GregorianCalendar : Java Glossary
Sun’s replacement for the brain-damaged and now deprecated Date class. GregorianCalendar needs both time
and date set before it will function properly, even for date-only functions.
Pope Gregory XIII improved the accuracy of the Julian calendar by dropping the leap year every century and
adding it back every 400 years.
When you use the default new GregorianCalendar
specify the date and time in the current time zone and locale and daylight saving, not UTC
(Coordinated Universal Time/Temps Universel Coordonné
java.util.GregorianCalendar has far fewer bugs and gotchas than the old java.util.Date class but it is still no picnic.
- Had there been programmers when Daylight Saving Time was first proposed, they would have
vetoed it as insane and intractable. With daylight saving, there is a fundamental ambiguity. In the fall when
you set your clocks back one hour at 2 AM there are two different instants in time both called 2:00 AM
time. You can tell them apart only if you record whether you intended daylight saving or standard time with the
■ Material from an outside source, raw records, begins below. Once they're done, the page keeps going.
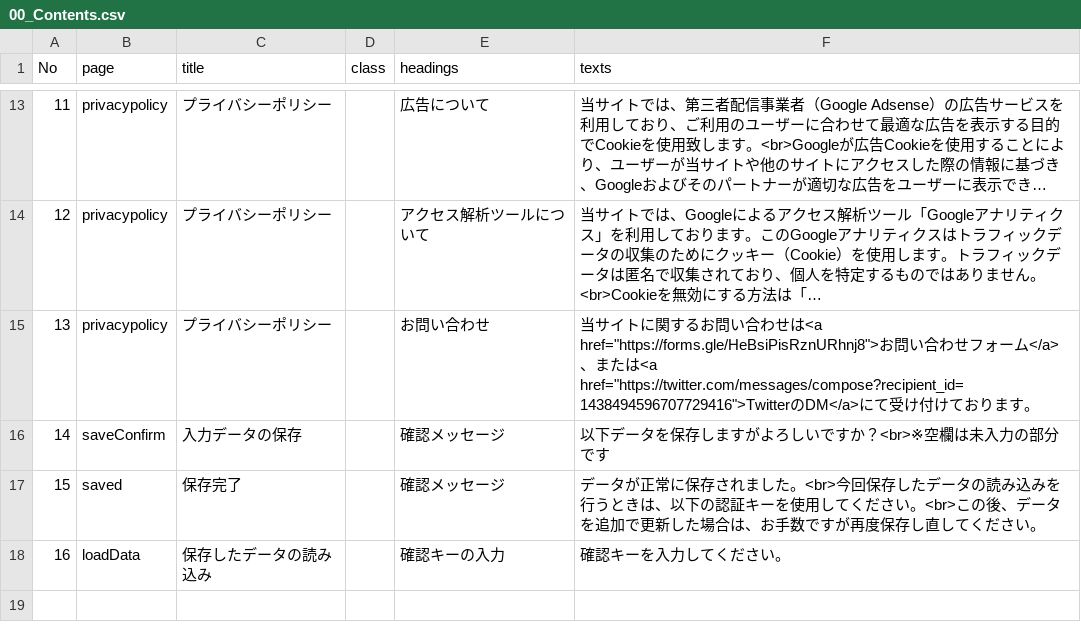
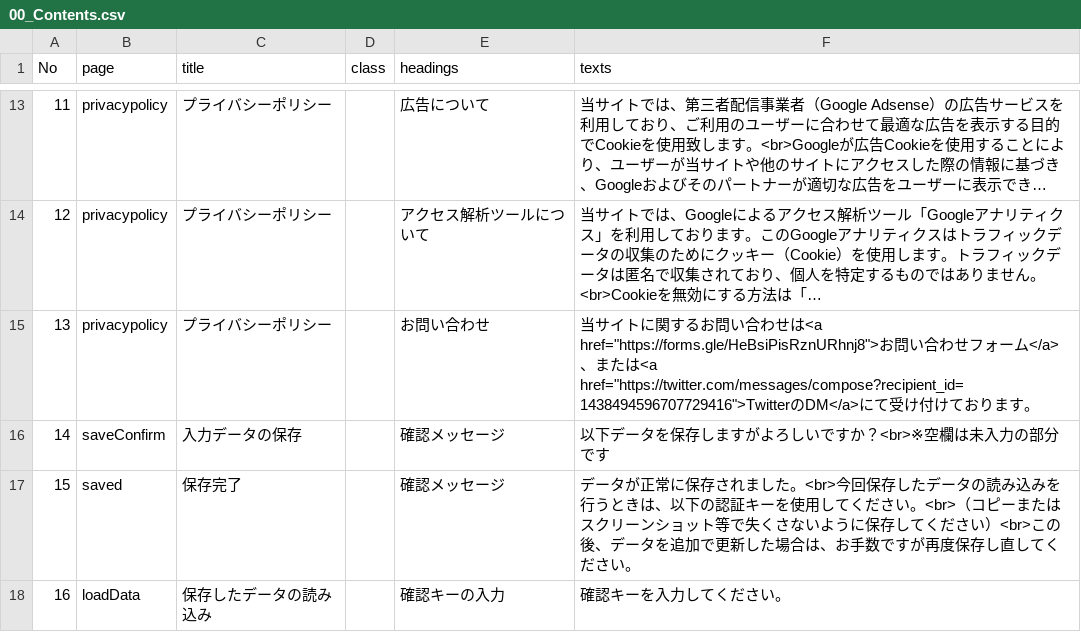
Before and after one commit to d1tn/BlueArchive_Calc, a CSV file: static_debug/csv/Texts/00_Contents.csv, drawn as a sheet; only a part is shown, gaps mark what is left out; long unchanged cells end in ….

Commit message:
csv修正

```diff
--- a/static_debug/csv/Texts/00_Contents.csv
+++ b/static_debug/csv/Texts/00_Contents.csv
@@ -16,3 +16,3 @@
 14,saveConfirm,入力データの保存,,確認メッセージ,以下データを保存しますがよろしいですか？<br>※空欄は未入力の部分です
-15,saved,保存完了,,確認メッセージ,データが正常に保存されました。<br>今回保存したデータの読み込みを行うときは、以下の認証キーを使用してください。<br>この後、データを追加で更新した場合は、お手数ですが再度保存し直してください。
+15,saved,保存完了,,確認メッセージ,データが正常に保存されました。<br>今回保存したデータの読み込みを行うときは、以下の認証キーを使用してください。<br>（コピーまたはスクリーンショット等で失くさないように保存してください）<br>この後、データを追加で更新した場合は、お手数ですが再度保存し直してください。
 16,loadData,保存したデータの読み込み,,確認キーの入力,確認キーを入力してください。
```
reading. Unfortunately, there is no way to tell GregorianCalendar which you
intended. You must resort to telling it the local time with the dummy UTC TimeZone
to avoid the ambiguity. Programmers usually close their eyes to this problem and just hope nobody does anything
during this hour.
- Millennium bug. The bugs are still not out of the Calendar classes. Even in JDK (Java Development Kit)
1.3 there is a 2001 bug. Consider the following code:
gc = new GregorianCalendar();
gc.setLenient( false );
gc.set( 2001, 1, 1, 1, 0, 0 );
nYear = gc.get ( Calendar.YEAR );
The bug disappears at 7AM on 2001/01/01 for MST.
- GregorianCalendar is controlled by a giant of pile of untyped
int magic constants. This technique totally destroys any hope of compile-time error checking. For example to
get the month you use GregorianCalendar.get(Calendar.MONTH));
- GregorianCalendar has the raw GregorianCalendar.get(Calendar.ZONE_OFFSET) and the daylight savings GregorianCalendar.get(Calendar.DST_OFFSET), but no way to get the actual time zone offset being
used. You must get these two separately and add them together.
- GregorianCalendar.set(year, month, day, hour, minute) does
not set the seconds to 0.
- DateFormat and GregorianCalendar do
not mesh properly. To get them to work, you must clumsily must specify the Calendar
twice, once indirectly as a Date. see my essay for
- If the user has not configured his time zone correctly it will default quietly to either
PST (Pacific Standard Time) or GMT (Greenwich Mean Time).
- In GregorianCalendar, Months are numbered starting at
January=0, rather than 1 as everyone else on the planet does. Yet days start at 1 as do days of the week with
Sunday=1, Monday=2,… Saturday=7. Yet DateFormat.parse behaves in the
traditional way with January=1.
- In SimpleDateFormat, by default has setLenient( true ); which mean that March 32, when parsed, is a
valid date. Further, two digit years, e.g. 02 are not converted in the usual way, 02 means the year 0002..
- This gotcha is not Java’s fault, but rather comes from the odd ISO (International Standards Organisation) definition of week
Oracle’s Javadoc on GregorianCalendar
class : available: